Let $H$ be a subgroup of $G$. Denote $N=\bigcap_\limits{x\in G} xHx^{-1}$, then $N$ is the largest normal subgroup of $G$ contained in $H$.

It's easy to show $N<G$, since $H$ is a subgroup of $G$ any conjugate $xHx^{-1}~(x\in G)$ of $H$ is also a subgroup of $G$, and the intersection of subgroups is also a subgroup. $N\lhd G$ is also easily shown, if $n\in N$ then for any $g\in G$ there exists $h\in H$ such that $n=ghg^{-1}$, and for any $x\in G$ we have $xnx^{-1}=x(ghg^{-1})x^{-1}=(xg)h(xg)^{-1}$. Since for any $g$ such an $h$ always exists and $x\mapsto xg$ is surjective, clearly $xnx^{-1}\in N$. $N\subseteq H$ because $1H1^{-1}=H$ is one of the intersecting subgroups.

It's left to show $N$ is the largest normal subgroup contained in $H$, which I do not know how to achieve. I appreciate any help or hint, thanks.


Suppose there is a larger normal subgroup of $H$, i.e. some subgroup $N'$ exists such that $$N \subseteq N' \subseteq H.$$ We need to show that $N' = N$. We only need to show that $N' \subseteq N$.

Take any $g \in N'$ and $x \in G$. Then $x^{-1} g x \in N' \subseteq H$, thus $g \in xHx^{-1}$. This is true for any $x \in G$, hence $$g \in \bigcap_{x \in G} xHx^{-1} = N,$$ completing the proof.

  • $\begingroup$ Very concise, thanks! (Though there seems to be a small typo in the last equation.) $\endgroup$ – Yinfeng LU Jun 25 '20 at 6:51
  • $\begingroup$ @Lu_Yinfeng Thanks $\endgroup$ – user803264 Jun 25 '20 at 6:52

HINT: show that any normal subgroup of $G$ contained in $H$ is contained on N


Your Answer

By clicking “Post Your Answer”, you agree to our terms of service, privacy policy and cookie policy

Not the answer you're looking for?
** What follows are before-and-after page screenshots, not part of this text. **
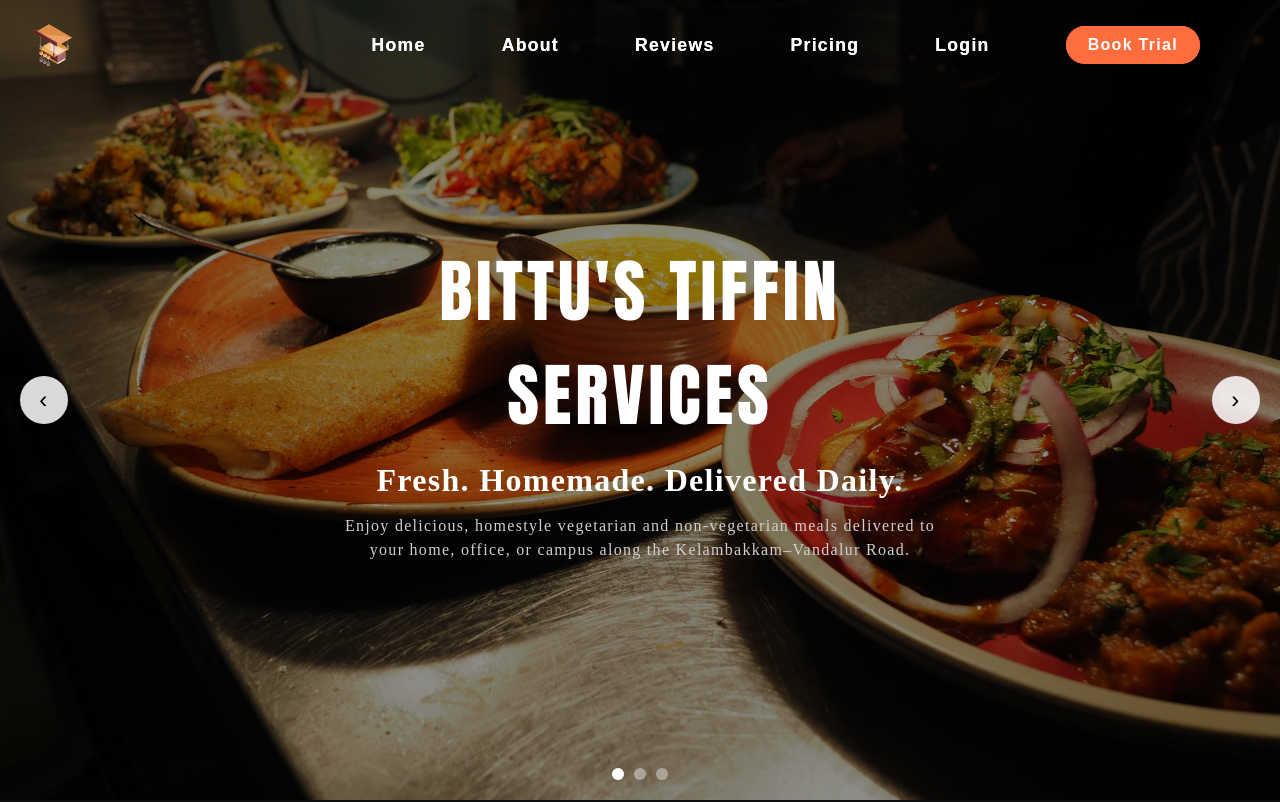
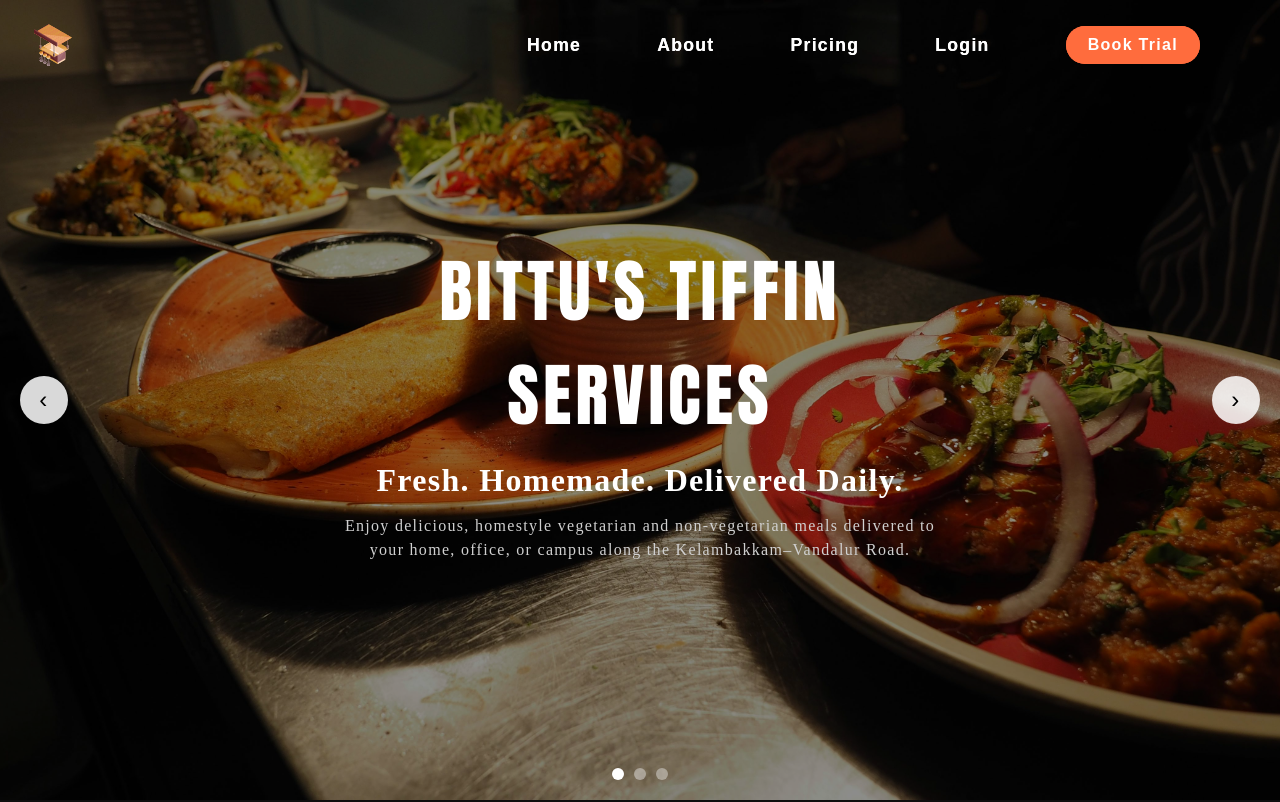
Before and after one commit to okaditi/mess, a React (Create React App) app: page / in a window 1280 px wide. Shown: the top 802 px of the page. Built offline with nearby package versions, Linux system fonts and the light colour scheme.

Commit message:
landing page changes

```diff
--- a/src/Components/About.js
+++ b/src/Components/About.js
@@ -5,6 +5,10 @@
 
 const About = () => {
   return (
+    <section
+    id="About">
+
+
     <div className="about-section-container">
       <div className="about-background-image-container">
         <img src={AboutBackground} alt="" />
@@ -33,6 +37,7 @@
         </div>
       </div>
     </div>
+      </section>
   );
 };
 
--- a/src/Components/Home.js
+++ b/src/Components/Home.js
@@ -67,6 +67,8 @@
   };
 
   return (
+    <section
+    id="Home">
     <div
       style={{ width: "100%", height: "100vh", position: "relative" }}
     >
@@ -247,6 +249,7 @@
         </div>
       </div>
     </div>
+    </section>
   );
 };
 
--- a/src/Components/Navbar.js
+++ b/src/Components/Navbar.js
@@ -28,7 +28,7 @@
 
   const menuItems = [
     { text: "Home", to: "/", icon: <HomeIcon sx={{ color: "#fff" }} /> },
-    { text: "About", to: "/#about", icon: <InfoIcon sx={{ color: "#fff" }} /> },
+    { text: "About", to: "/#About", icon: <InfoIcon sx={{ color: "#fff" }} /> },
     { text: "Reviews", to: "/#reviews", icon: <CommentRoundedIcon sx={{ color: "#fff" }} /> },
     { text: "Contact", to: "/#contact", icon: <PhoneRoundedIcon sx={{ color: "#fff" }} /> }
   ];
@@ -94,9 +94,9 @@
 
       {!isMobile && (
         <div className="navbar-links-container" style={{ display: "flex", alignItems: "center", gap: "28px", fontSize: "1rem", fontWeight: 500 }}>
-          <Link to="/" style={linkStyle}>Home</Link>
-          <a href="#about" style={linkStyle}>About</a>
-          <a href="#reviews" style={linkStyle}>Reviews</a>
+          {/* <Link to="#Home" style={linkStyle}>Home</Link> */}
+          <a href="#Home" style={linkStyle}>Home</a>
+          <a href="#About" style={linkStyle}>About</a>
           <a href="#pricing" style={linkStyle}>Pricing</a>
 
           {user ? (
```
Browse other questions tagged or ask your own question.